Stephan Siwiec, as his name is properly written, was drawn to the center of Beanpot attention a little more than two weeks ago.
John Curry, who had become BU’s workhorse and undisputed number-one goaltender, went down in a heap in the third period against Merrimack. The next day, when it was confirmed that Curry had separated his shoulder, the story became how quickly the sophomore ‘tender could recover.
By last weekend, it was realized that Curry would almost certainly be a no-go for Monday night’s semifinal date with archrival Boston College. By that time, though, the fear level from BU nation, similar to the U.S. terror alert system, had been lowered from “high” to simply “elevated.”
The reason: Stephan Siwiec.
In late November, you might have wondered if you’d ever again see Siwiec on the ice in a Terrier jersey during a game. In a November 27 game against Colorado College, Siwiec surrendered seven goals to the Tigers in only 40 minutes of play. He was lifted after the second period and never saw the net again — until, of course, Curry was injured.
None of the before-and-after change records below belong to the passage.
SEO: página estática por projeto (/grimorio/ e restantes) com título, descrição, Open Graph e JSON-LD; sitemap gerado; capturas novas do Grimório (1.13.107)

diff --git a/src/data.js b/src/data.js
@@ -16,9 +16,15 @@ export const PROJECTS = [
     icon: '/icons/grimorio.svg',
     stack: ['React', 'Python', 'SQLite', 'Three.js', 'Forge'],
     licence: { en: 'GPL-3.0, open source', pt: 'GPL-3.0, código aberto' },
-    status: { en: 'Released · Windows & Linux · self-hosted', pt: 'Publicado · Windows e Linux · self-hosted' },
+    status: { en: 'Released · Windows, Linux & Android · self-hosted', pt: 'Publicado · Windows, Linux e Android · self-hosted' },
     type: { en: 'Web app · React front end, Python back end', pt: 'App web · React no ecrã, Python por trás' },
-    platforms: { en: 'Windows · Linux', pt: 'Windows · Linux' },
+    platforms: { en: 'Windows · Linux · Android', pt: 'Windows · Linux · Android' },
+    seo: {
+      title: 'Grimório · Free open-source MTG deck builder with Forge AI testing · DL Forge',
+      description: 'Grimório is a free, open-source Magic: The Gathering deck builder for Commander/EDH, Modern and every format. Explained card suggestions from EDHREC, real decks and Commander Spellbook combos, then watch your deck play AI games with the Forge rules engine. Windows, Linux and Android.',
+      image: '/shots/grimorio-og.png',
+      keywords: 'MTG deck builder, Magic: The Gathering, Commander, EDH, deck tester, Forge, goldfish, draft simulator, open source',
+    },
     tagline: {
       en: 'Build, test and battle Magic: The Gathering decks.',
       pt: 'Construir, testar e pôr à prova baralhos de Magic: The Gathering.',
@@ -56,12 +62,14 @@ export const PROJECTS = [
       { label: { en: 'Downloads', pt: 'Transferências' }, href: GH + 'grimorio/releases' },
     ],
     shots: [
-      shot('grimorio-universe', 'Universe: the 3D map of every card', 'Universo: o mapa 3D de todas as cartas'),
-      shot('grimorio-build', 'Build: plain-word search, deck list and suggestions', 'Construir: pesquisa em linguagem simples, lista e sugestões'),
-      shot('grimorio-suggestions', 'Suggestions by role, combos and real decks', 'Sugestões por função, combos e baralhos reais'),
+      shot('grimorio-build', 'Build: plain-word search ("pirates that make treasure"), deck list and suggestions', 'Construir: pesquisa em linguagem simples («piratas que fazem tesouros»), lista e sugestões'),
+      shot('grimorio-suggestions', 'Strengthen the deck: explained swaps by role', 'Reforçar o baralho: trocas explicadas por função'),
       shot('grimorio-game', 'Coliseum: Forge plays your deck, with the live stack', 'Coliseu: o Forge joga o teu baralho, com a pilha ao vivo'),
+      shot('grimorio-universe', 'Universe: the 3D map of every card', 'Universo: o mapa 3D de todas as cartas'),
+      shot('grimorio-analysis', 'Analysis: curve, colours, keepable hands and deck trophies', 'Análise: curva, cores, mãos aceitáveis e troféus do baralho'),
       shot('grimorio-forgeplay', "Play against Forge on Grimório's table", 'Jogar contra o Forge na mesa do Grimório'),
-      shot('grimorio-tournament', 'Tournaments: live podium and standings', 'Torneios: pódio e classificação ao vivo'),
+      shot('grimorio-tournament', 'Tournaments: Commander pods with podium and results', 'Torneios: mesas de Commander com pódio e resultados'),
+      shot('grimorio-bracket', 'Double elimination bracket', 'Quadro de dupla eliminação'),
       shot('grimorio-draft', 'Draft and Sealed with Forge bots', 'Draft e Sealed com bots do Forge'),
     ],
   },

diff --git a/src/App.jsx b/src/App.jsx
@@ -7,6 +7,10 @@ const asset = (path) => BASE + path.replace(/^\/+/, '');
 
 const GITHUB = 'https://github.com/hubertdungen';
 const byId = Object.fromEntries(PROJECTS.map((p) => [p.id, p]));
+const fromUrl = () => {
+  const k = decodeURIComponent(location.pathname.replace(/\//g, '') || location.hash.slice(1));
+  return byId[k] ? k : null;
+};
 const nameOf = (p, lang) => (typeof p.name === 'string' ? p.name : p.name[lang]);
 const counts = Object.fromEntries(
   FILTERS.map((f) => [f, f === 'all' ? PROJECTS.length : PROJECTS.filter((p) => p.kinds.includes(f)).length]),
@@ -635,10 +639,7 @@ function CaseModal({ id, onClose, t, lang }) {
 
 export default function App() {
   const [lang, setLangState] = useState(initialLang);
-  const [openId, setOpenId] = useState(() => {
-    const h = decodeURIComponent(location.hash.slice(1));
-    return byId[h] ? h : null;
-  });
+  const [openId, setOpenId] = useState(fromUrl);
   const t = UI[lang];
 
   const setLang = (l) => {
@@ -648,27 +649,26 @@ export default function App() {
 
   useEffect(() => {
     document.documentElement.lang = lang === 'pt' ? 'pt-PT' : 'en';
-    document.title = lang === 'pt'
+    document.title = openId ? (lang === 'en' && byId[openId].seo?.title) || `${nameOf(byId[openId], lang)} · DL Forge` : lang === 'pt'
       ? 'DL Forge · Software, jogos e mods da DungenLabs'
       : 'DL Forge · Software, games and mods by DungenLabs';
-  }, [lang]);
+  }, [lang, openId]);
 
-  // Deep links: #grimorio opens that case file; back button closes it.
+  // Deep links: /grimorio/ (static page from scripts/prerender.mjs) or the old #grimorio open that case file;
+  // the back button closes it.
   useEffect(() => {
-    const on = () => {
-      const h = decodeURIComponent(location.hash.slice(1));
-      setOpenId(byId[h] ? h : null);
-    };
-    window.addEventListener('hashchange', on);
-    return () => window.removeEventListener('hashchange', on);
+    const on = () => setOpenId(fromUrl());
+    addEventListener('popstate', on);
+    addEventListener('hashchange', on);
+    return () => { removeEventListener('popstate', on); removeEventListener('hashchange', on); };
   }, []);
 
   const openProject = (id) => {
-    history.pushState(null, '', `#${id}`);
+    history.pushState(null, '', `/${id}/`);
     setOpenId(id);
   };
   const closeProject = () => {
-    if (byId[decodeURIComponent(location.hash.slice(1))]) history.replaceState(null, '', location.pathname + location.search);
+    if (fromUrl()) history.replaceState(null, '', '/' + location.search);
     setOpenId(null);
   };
“We didn’t think about [Siwiec] ever going back in because Curry was playing so well,” said BU head coach Jack Parker. “It wasn’t like we watched the goalies in practice thinking maybe we’ll just put one of these guys in.
“Curry was playing so well. Then all of a sudden Curry was down.”
Parker said once Curry went down against Merrimack and his choice was to play Siwiec or rookie Karson Gillespie, he and goaltending coach Mike Geragosian decided that Siwiec would be a good replacement, based both on his size and his ability to stop the high shot against Merrimack, and also on the fact that Siwiec had played well in two prior appearances against the Warriors.
“He went out in a tough situation and played well in the third period. To steal an old line from [Harvard JV] coach Hutchinson, ‘Those who play well will be rewarded with further play.’”
That solid play continued through starts against Providence and Massachusetts-Lowell, so when Monday’s Beanpot came around it was an easy decision.
Parker credits Siwiec with improving his game, particularly the technical aspect which was often on display when Siwiec was making any of his career-high 36 saves. Siwiec himself says that staying focused when he wasn’t playing was the reason he was able to return with such a bang.
When asked if he thought he’d ever see himself in the situation he currently is in, Siwiec said, “No specifically, no.
“Curry was playing amazing so I had no qualms about him playing. Every practice every day, I just wanted to be ready in case the shot came. Now that it has, I just want to make the most of it.”
On Monday, Siwiec did just that, joining the long list of BU netminders who have seen success in this February classic which, should BU be able to pull off a win next Monday against Northeastern, can likely return to being called the BU Invitational.
It’s goaltender, according to Parker, though, that makes his club so successful. The overall numbers: besides the aforementioned 21 out of 22 finals, BU has also made it to 38 of the last 42 title games and 44 of 53 all time. The Terriers will go for their 26th title next Monday.
“We’ve always had goaltenders who can rise to the occasion,” said Parker. “In a short tournament such as this, goaltending is probably the most important thing.”
Goaltending will once again be what can carry BU to title number 26. Asked if Siwiec would again be in net, Parker answered specifically that if Curry is healthy, it will be Curry who gets the start.
“If you get injured and you’re ready to play, you probably should get back into the position as soon as you can,” said Parker. “That goes if you’re a right wing or a goaltender.”
Maybe Stephan Siwiec’s Beanpot ride, at least for this year, will be short. Maybe it’s not. We’ll have to wait and see. But at least it gives us something to talk about for yet another week.